__Provided entries__

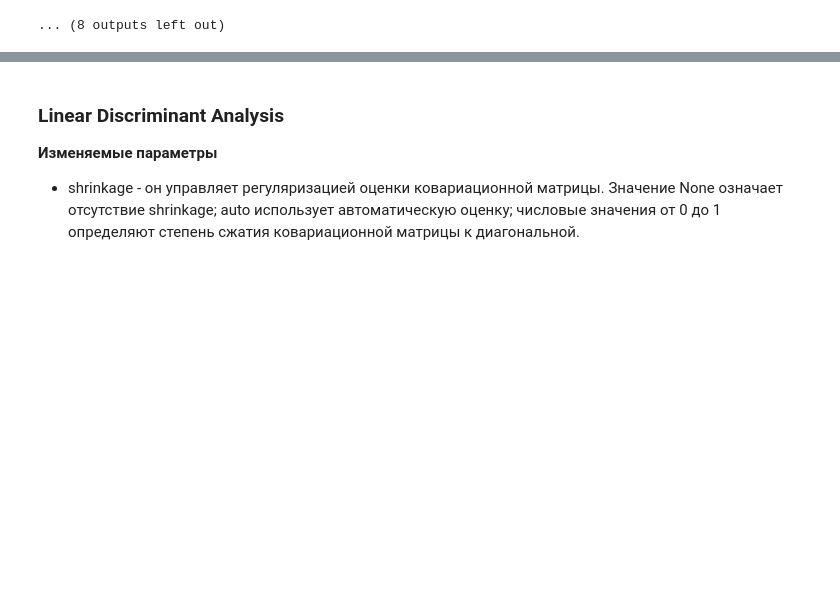
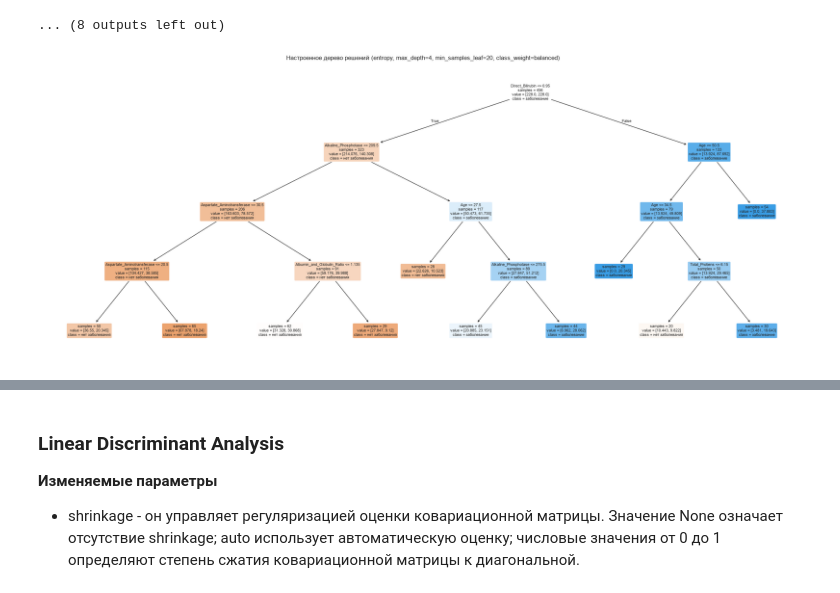
Before and after one commit to violllin/lab2_classification, a Jupyter notebook: lab2.ipynb, the cells around one changed output, grey strips where cells are left out. Drawn from its saved outputs; the diff is of its cells as text; code cells hidden in the pictures; blank space fills up the shorter version.

```diff
--- a/lab2.ipynb
+++ b/lab2.ipynb
@@ -927,3 +1018,12 @@ Decision Tree: совместный перебор гиперпараметро
 | 10 | 0.6381 | 0.7750 | 0.7156 | 0.7270 | 0.6519 |
 | 20 | 0.6525 | 0.7872 | 0.7254 | 0.7400 | 0.6793 |
 ... (8 outputs left out)
+# %%
+fig, ax = plt.subplots(figsize=(22, 9))
+plot_tree(dt_best, feature_names=list(X.columns), class_names=['нет заболевания', 'заболевание'],
+          filled=True, rounded=True, impurity=False, proportion=False, fontsize=8, ax=ax)
+ax.set_title('Настроенное дерево решений (entropy, max_depth=4, min_samples_leaf=20, class_weight=balanced)')
+plt.tight_layout()
+plt.show()
+# %% [output]
+[figure, added]
```
Also changed, not shown: parts of 27 cells of this notebook.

__Goal of the exercise__
Which lines in the records contain the word "outputs"? Copy each one.

__Answer to this problem__
Before and after one commit to violllin/lab2_classification, a Jupyter notebook: lab2.ipynb, the cells around one changed output, grey strips where cells are left out. Drawn from its saved outputs; the diff is of its cells as text; code cells hidden in the pictures; blank space fills up the shorter version.
 ... (8 outputs left out)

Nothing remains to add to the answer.